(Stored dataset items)
-------
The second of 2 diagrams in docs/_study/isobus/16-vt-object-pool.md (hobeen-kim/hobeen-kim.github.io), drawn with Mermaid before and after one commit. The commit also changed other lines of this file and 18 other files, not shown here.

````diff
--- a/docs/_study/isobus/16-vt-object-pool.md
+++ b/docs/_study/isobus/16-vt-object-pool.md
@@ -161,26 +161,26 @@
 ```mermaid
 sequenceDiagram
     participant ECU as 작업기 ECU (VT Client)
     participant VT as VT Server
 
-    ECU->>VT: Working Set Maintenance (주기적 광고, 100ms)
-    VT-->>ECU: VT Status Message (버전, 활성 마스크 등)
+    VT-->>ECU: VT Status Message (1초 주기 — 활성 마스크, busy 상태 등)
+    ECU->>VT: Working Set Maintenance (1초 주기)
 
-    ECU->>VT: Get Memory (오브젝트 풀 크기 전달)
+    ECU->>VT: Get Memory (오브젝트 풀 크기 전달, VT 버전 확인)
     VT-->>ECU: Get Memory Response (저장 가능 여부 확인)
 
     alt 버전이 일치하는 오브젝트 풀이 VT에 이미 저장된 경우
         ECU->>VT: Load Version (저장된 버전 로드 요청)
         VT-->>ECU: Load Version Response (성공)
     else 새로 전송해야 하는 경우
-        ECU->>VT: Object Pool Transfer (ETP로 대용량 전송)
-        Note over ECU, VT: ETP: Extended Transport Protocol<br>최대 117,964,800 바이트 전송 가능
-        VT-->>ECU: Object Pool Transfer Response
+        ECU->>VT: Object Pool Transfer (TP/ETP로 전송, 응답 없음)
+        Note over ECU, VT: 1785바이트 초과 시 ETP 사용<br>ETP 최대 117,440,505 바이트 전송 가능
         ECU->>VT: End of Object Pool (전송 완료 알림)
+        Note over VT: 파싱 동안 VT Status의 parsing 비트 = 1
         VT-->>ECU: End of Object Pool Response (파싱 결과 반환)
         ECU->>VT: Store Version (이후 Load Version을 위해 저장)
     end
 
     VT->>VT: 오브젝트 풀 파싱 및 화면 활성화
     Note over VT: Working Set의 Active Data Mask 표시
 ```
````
-------
#### [What this task involves]
Find every line in the records that has the word "participant". Copy those lines.

#### [Exercise response]
     participant ECU as 작업기 ECU (VT Client)
     participant VT as VT Server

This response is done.